By Paul Whippey (Own work) [CC-BY-SA-3.0 (http://creativecommons.org/licenses/by-sa/3.0)%5D, via Wikimedia Commons
It was a week after my brother died, we were in the Isle of Wight, where I was surveying strandline vegetation. I had gained access to a private wood, part of a monastery that had been refounded by french monks in the 19th century. It was a beautiful woodland, very unusual I guess because of it being on the Isle, and so close to the coastline. I had completed my survey work and was wandering back through the wood, in a sombre but contemplative mood, when I was lifted into consciousness by a scolding, churring noise. I looked up to see a rather annoyed red squirrel, clearly objecting to me being in his/her space. It was just ten feet above my head and paying me close attention. I was rapt, frozen, paralysed by the joy of the moment. It hopped about among the branches and ivy, not sure whether to attack or retreat. I took out my camera and tried to get a photo but the light was all wrong and it was moving much too fast, moving in and out of cover. I gave up with the camera and just watched. After a couple of minutes its tone changed and it had clearly decided I was not a threat. Then it just chatted to itself (or me?) for a good five minutes while I watched, enchanted.
Eventually it went off into the canopy and I walked on back to my car. I had been liberated from my personal tragedy for a brief moment, but that moment had stayed with me and remembering it lifts my mood.
Would it have been different if it had been a grey squirrel? Yes – the behaviour was quite different, though also knowing this little arboreal acrobat was now just a ghost in large parts of our mainland woodlands made the moment more poignant.
When my father died, in tragic circumstances in 1985, I found some solace in the time before the funeral in wandering in the small garden where I had spent so much of my youth. There in the garden I came across a rose bud and bought it inside into a bud vase. Over the next few days it slowly came into bloom and was in full flower on the day of the funeral. It seemed to be some beacon of hope, made all the more peculiar as this was at the end of January!
Thanks Colin for your very moving story. Solace is the word is was searching for while writing the piece.
From ‘On a Squirrel, Crossing the Road in Autumn, In New England’ by Richard Eberhart.
“He obeys the orders of nature
Without knowing them.
It is what he does not know
That makes him beautiful.
Such a knot of little purposeful nature!
I who can see him as he cannot see himself
Repose in the ignorance that is his blessing.”

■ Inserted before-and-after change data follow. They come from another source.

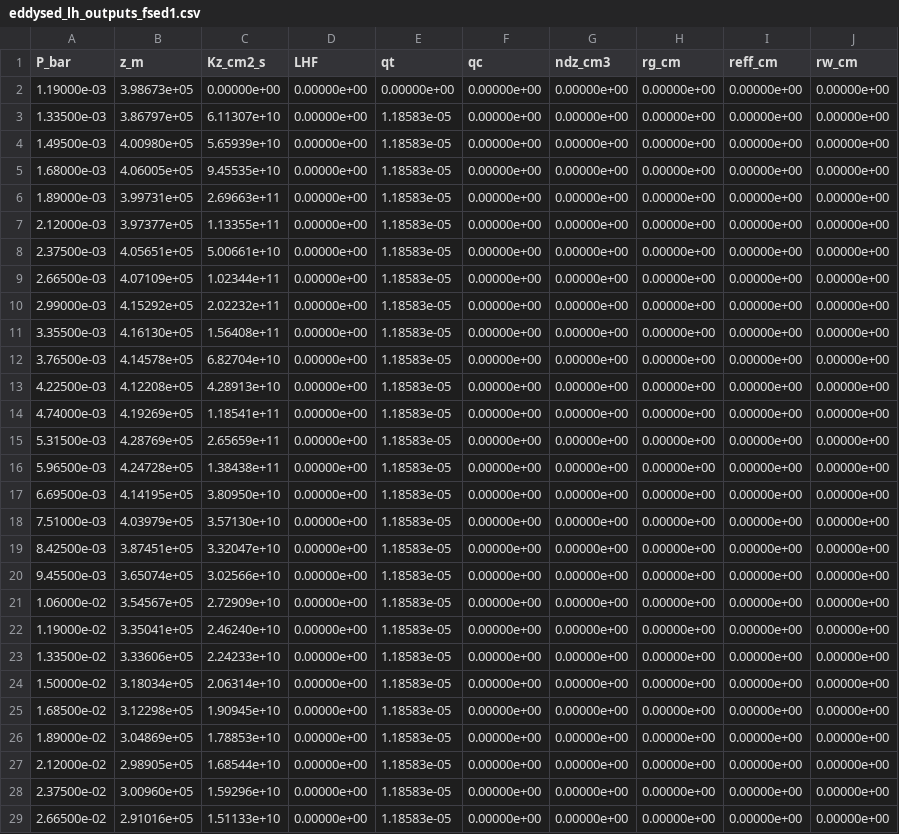
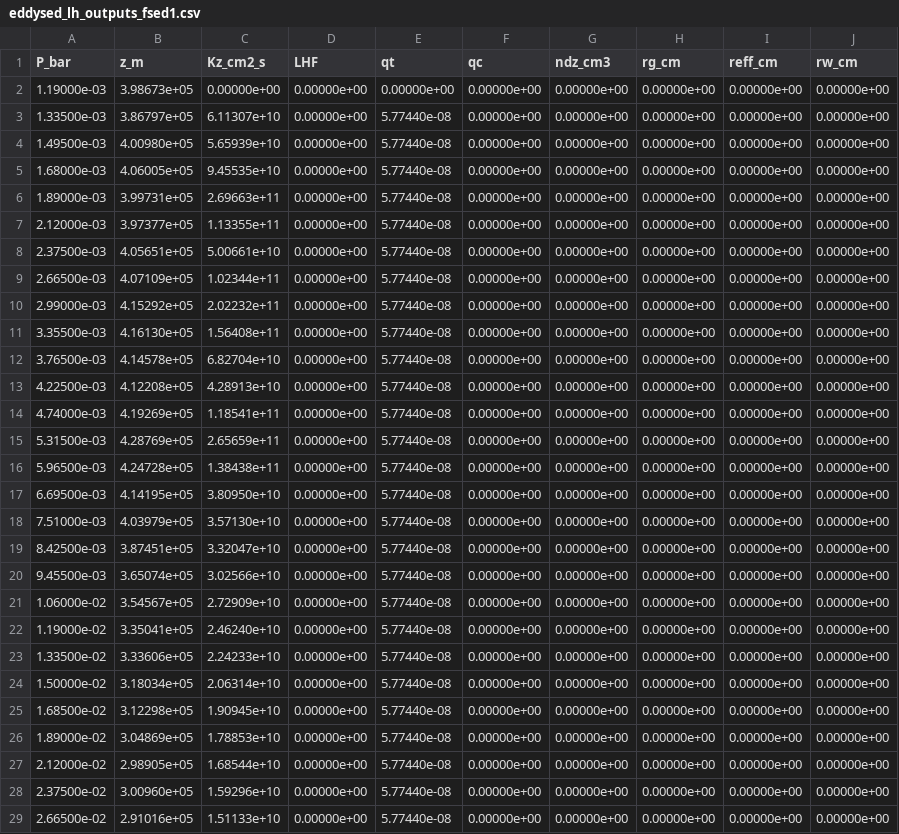
Before and after one commit to soumi-mandal1903/cloud_model, a CSV file: jupyter/eddysed_lh_outputs_fsed1.csv, drawn as a sheet; only a part is shown; the diff covers the shown part only; the diff names each change by its address in the sheet, - before the commit and + after, or states it on an @@ line.

```diff
--- a/jupyter/eddysed_lh_outputs_fsed1.csv
+++ b/jupyter/eddysed_lh_outputs_fsed1.csv
-E3:E29 (qt): 1.18583e-05
+E3:E29 (qt): 5.77440e-08
```
Also changed, not shown: 86 edited cells elsewhere in this file, 3 other files.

I had a similar encounter about 30 years ago with a Red Squirrel in a Forest Park at the foot of the Mountains of Mourne. These things stick with you…
Thanks Dave – excellent poem.
Something about Red Squirrels I guess.